“This time it’s different” is often described as the most dangerous four words in investing, however this time some things are different (as they usually are). This time we have already had the stimulus; Central Banks and fiscal stimulus have fueled an asset rally post the global pandemic.
For mine, this is the real difference; policy options are virtually exhausted and if asset prices correct significantly it may be sometime before any additional monetary stimulus is delivered. The effectiveness of endless QE should be questioned if Japan is to be used as a case study. The closer we are to the end of the pandemic the less likely further monetary and fiscal accommodation will be. Central Banks are, for the moment, omnipotent and yet may turn out to be impotent if growth falters.
“In the midst of chaos, there is also opportunity” Sun-Tzu
tomorrow’s great companies can suffer significant share prices corrections and even the best of stocks will be impacted by earnings’ misses.

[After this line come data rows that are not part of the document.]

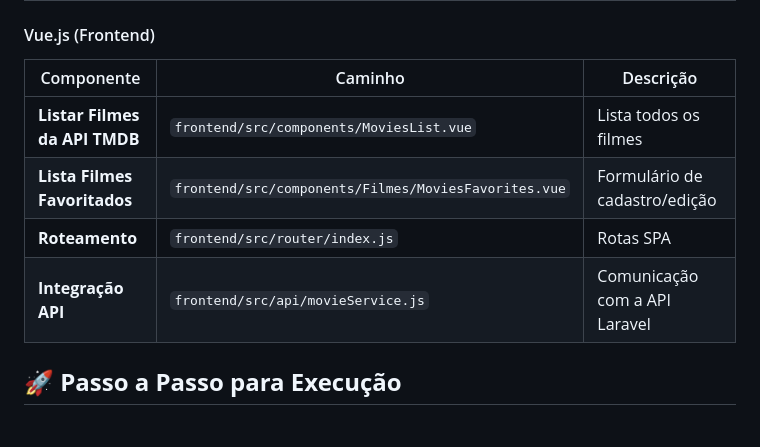
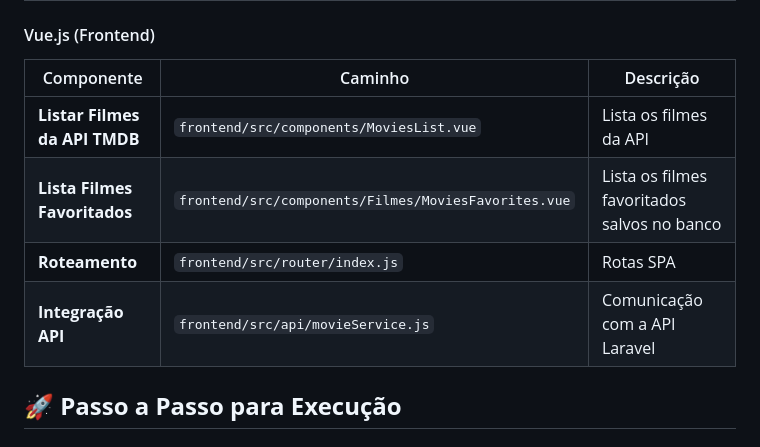
Before and after one commit to JHugoSilva/tmdb-api, a Markdown page: README.md, the part around the change. Rendered like a GitHub page.

Commit message:
Finalizando Readme

```diff
--- a/README.md
+++ b/README.md
@@ -39,12 +39,12 @@ A seguir estão os principais diretórios/arquivos onde o CRUD está implementad
 
 #### Vue.js (Frontend)
 
-| Componente                          | Caminho                                                | Descrição                      |
-| ----------------------------------- | ------------------------------------------------------ | -------------------------------- |
-| **Listar Filmes da API TMDB** | `frontend/src/components/MoviesList.vue`             | Lista todos os filmes            |
-| **Lista Filmes Favoritados**  | `frontend/src/components/Filmes/MoviesFavorites.vue` | Formulário de cadastro/edição |
-| **Roteamento**                | `frontend/src/router/index.js`                       | Rotas SPA                        |
-| **Integração API**          | `frontend/src/api/movieService.js`                   | Comunicação com a API Laravel  |
+| Componente                          | Caminho                                                | Descrição                                 |
+| ----------------------------------- | ------------------------------------------------------ | ------------------------------------------- |
+| **Listar Filmes da API TMDB** | `frontend/src/components/MoviesList.vue`             | Lista os filmes da API                      |
+| **Lista Filmes Favoritados**  | `frontend/src/components/Filmes/MoviesFavorites.vue` | Lista os filmes favoritados salvos no banco |
+| **Roteamento**                | `frontend/src/router/index.js`                       | Rotas SPA                                   |
+| **Integração API**          | `frontend/src/api/movieService.js`                   | Comunicação com a API Laravel             |
 
 ## 🚀 **Passo a Passo para Execução**
 
```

It is not possible to completely future proof a portfolio, but it is possible to diversify by looking at asset classes that have not benefitted to the same extent as listed equities from recent policy. A portfolio should be a buyer of undervalued assets and a seller of overvalued assets. Classically put, “buy low sell high”.
Bull markets tend to overshoot all predictions, however strapping in for the ride and hoping to bail out quickly when it’s over is not the most prudent nor sustainable strategy. Reducing exposure to overvalued assets whilst adding undervalued assets is a more prudent approach.
Beckon offers the opportunity to invest in the SME sector, the sector most beaten down by the pandemic. This is a market sector where you will be buying low by adding sustainable investments at attractive multiples.
David (Bushy) Nolan
Beckon Capital Pty Limited (ABN 49 628 013 678), authorised representative No. 001280538 of Fundhost Limited (ABN 69 092 517 087, AFSL No. 233045) (“Beckon”)